TUCSON (KVOA) - More and more drug dealers who cause the death of a person who overdosed are being charged with their death.
It happened recently when a 25-year-old Phoenix man who was in Tucson visiting a childhood friend accidentally overdosed.
The victim's mother is turning her grief into action.
The Digging Team uncovered a seven-count indictment that charged Brendin Malcolm Lopez-Raygoza and Brady William Webber-Graff with selling drugs and manslaughter.
The document stated, "On or about the 18th day of May, 2020, Brendin Malcolm Lopez-Raygoza and Brady William Webber-Graff recklessly caused the death of Landon Marsh."
Two days earlier, "Raygoza and Webber Graff unlawfully sold a narcotic drug fentanyl pills, heroin and cocaine."
The Counter Narcotics Alliance, a multi-agency drug task force investigates overdose deaths.
"Fentanyl was a leading contributor to the overdose death problem that we have, " Tucson Police Captain John Leavitt, commander for CNA said.
He said last year, there were over 450 overdose deaths. More than half were attributed to fentanyl.
Landon Marsh, 25, was among those who died.
Leavitt would not discuss that case, but he did talk about the fentanyl pills.
"M-30's, the blue pills that everyone is taking, what is killing them are fentanyl," he said. "That's what they are."
On Monday at the State Capitol, the House of Representatives will be voting on Senate Bill 1486.
A bill Senator Christine Marsh authored.
She spoke earlier this year to our sister station KPNX 12 News.
"My connection is very close to this bill I'm running to try and save some lives," said.
She has been very open about her son's death. The legislation is to legalize fentanyl test strips.
Haley Coles is with Sonoran Prevention Works.
"Some very smart people who use drugs in other parts of the country were able to determine they could test the drug themselves," Coles said.
Capt. Leavitt reacted to the proposed legislation.
"The provision of those test strips is a harm reduction method," he said. "I suppose will do someone some good. It's just not something I think will be as effective as some people think it will be. "
Senator Marsh said her son, "He would want me to do everything possible to help others."

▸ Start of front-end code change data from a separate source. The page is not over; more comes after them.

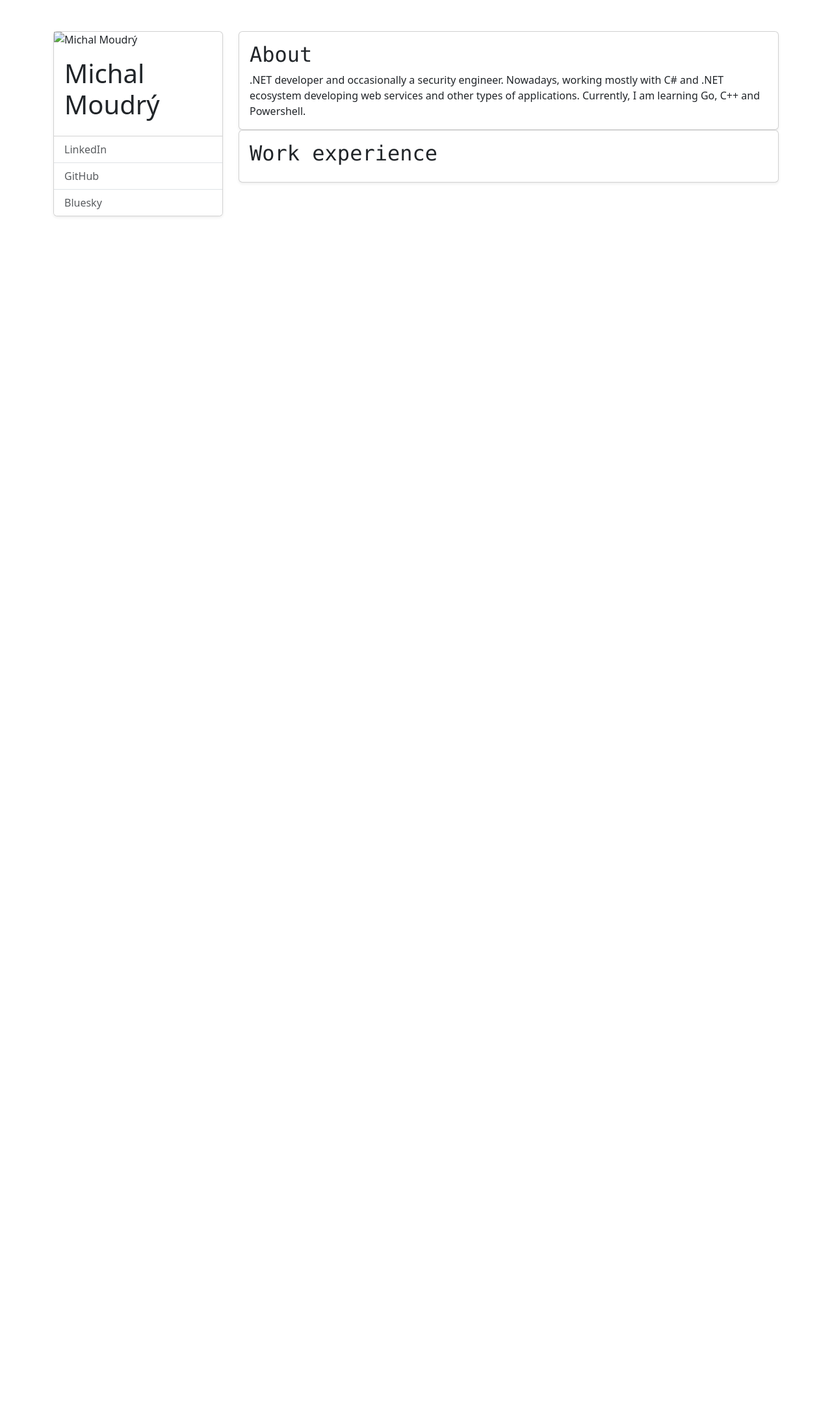
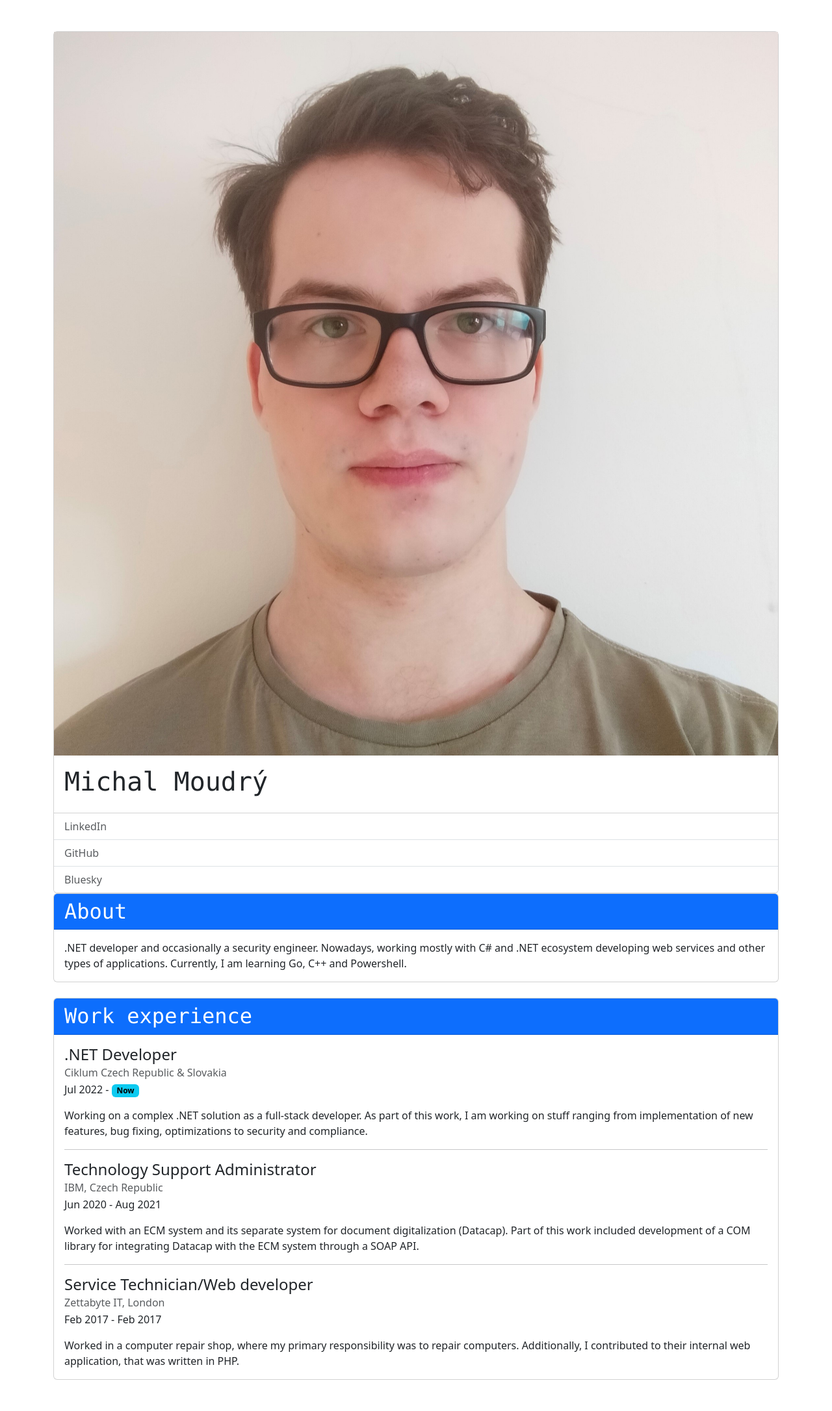
Before and after one commit to MichalMoudry/michalmoudry.github.io, a Jekyll site: the page built from index.html, in a window 1280 px wide. Shown: the whole page at 65% size. Built offline with Jekyll 4.4.1, drawn with Linux system fonts in a browser that asks for light colours; before the commit the page ends 900 px from its top, so only the background shows below that.

Commit message:
Finished work exp section

```diff
--- a/_includes/head.html
+++ b/_includes/head.html
@@ -4,8 +4,8 @@
     <meta name="author" content="Michal Moudrý" />
     <meta name="description" content="{{ site.description }}">
     <title>{% if page.title %}{{ page.title }}{% else %}{{ site.title }}{% endif %}</title>
-    <link rel="stylesheet" href="{{ "/lib/css/bootstrap.min.css" | prepend: site.baseurl }}">
-    <script src="{{ "/lib/js/bootstrap.bundle.min.js" | prepend: site.baseurl }}"></script>
+    <link rel="stylesheet" href="{{ "/css/bootstrap.min.css" | prepend: site.baseurl }}">
+    <script src="{{ "/js/bootstrap.bundle.min.js" | prepend: site.baseurl }}"></script>
     <link
         rel="canonical"
         href="{{ page.url | replace:'index.html','' | prepend: site.baseurl | prepend: site.url }}">
--- a/_includes/workexperience.html
+++ /dev/null
@@ -1 +0,0 @@
-<h2 class="card-title font-monospace">Work experience</h2>
--- /dev/null
+++ b/_includes/workexperiences.html
@@ -0,0 +1,35 @@
+<div class="card-header text-bg-primary">
+    <h2 class="font-monospace mb-0">Work experience</h2>
+</div>
+<div class="card-body">
+    <h3 class="card-title fs-4">.NET Developer</h3>
+    <h4 class="card-subtitle fs-6 mb-1 text-body-secondary">Ciklum Czech Republic & Slovakia</h4>
+    <p class="card-text">Jul 2022 - <span class="badge text-bg-info">Now</span></p>
+    <p class="card-text">
+        Working on a complex .NET solution as a full-stack developer.
+        As part of this work, I am working on stuff ranging from implementation
+        of new features, bug fixing, optimizations to security and compliance.
+    </p>
+
+    <hr class="border-dashed" />
+
+    <h3 class="card-title fs-4">Technology Support Administrator</h3>
+    <h4 class="card-subtitle fs-6 mb-1 text-body-secondary">IBM, Czech Republic</h4>
+    <p class="card-text">Jun 2020 - Aug 2021</p>
+    <p class="card-text">
+        Worked with an ECM system and its separate system for document digitalization
+        (Datacap). Part of this work included development of a COM library for
+        integrating Datacap with the ECM system through a SOAP API.
+    </p>
+
+    <hr class="border-dashed" />
+
+    <h3 class="card-title fs-4">Service Technician/Web developer</h3>
+    <h4 class="card-subtitle fs-6 mb-1 text-body-secondary">Zettabyte IT, London</h4>
+    <p class="card-text">Feb 2017 - Feb 2017</p>
+    <p class="card-text">
+        Worked in a computer repair shop, where my primary responsibility was to
+        repair computers. Additionally, I contributed to their internal web application,
+        that was written in PHP.
+    </p>
+</div>
--- /dev/null
+++ b/css/main.css
@@ -0,0 +1,3 @@
+.border-dashed {
+    border-style: dashed;
+}
--- a/index.html
+++ b/index.html
@@ -4,15 +4,15 @@ layout: default
 
 <div class="container py-5">
     <div class="row">
-        <div class="col-3">
-            <div class="card shadow-sm">
+        <div class="lg-col-4">
+            <div class="card">
                 <img
-                    src="{{ /assets/profile-image.jpg | prepend: site.baseurl }}"
+                    src="/assets/profile-image.jpg"
                     alt="Michal Moudrý"
                     draggable="false"
                     class="rounded-t" />
                 <div class="card-body">
-                    <h1 class="card-title">Michal Moudrý</h1>
+                    <h1 class="card-title font-monospace">Michal Moudrý</h1>
                 </div>
                 <div class="list-group list-group-flush">
                     <a
@@ -38,9 +38,11 @@ layout: default
         </div>
 
         <div class="col">
-            <div class="card shadow-sm">
+            <div class="card">
+                <div class="card-header text-bg-primary">
+                    <h2 class="font-monospace mb-0">About</h2>
+                </div>
                 <div class="card-body">
-                    <h2 class="card-title font-monospace">About</h2>
                     <p class="card-text">
                         .NET developer and occasionally a security engineer. Nowadays, working mostly with C# and .NET
                         ecosystem developing web services and other types of applications. Currently, I am learning Go,
@@ -49,10 +51,8 @@ layout: default
                 </div>
             </div>
 
-            <div class="card shadow-sm">
-                <div class="card-body">
-                    {% include workexperience.html %}
-                </div>
+            <div class="card mt-4">
+                {% include workexperiences.html %}
             </div>
         </div>
     </div>
```
Also changed, not shown: css/bootstrap.min.css (renamed from lib/css/bootstrap.min.css), js/bootstrap.bundle.min.js (renamed from lib/js/bootstrap.bundle.min.js).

Leavitt also wants to help. He has a message for people who deal drugs.
"If you deal drugs in Pima County and this region, we're going to try you for it if we can," he said. "And we're going to put you in prison for it."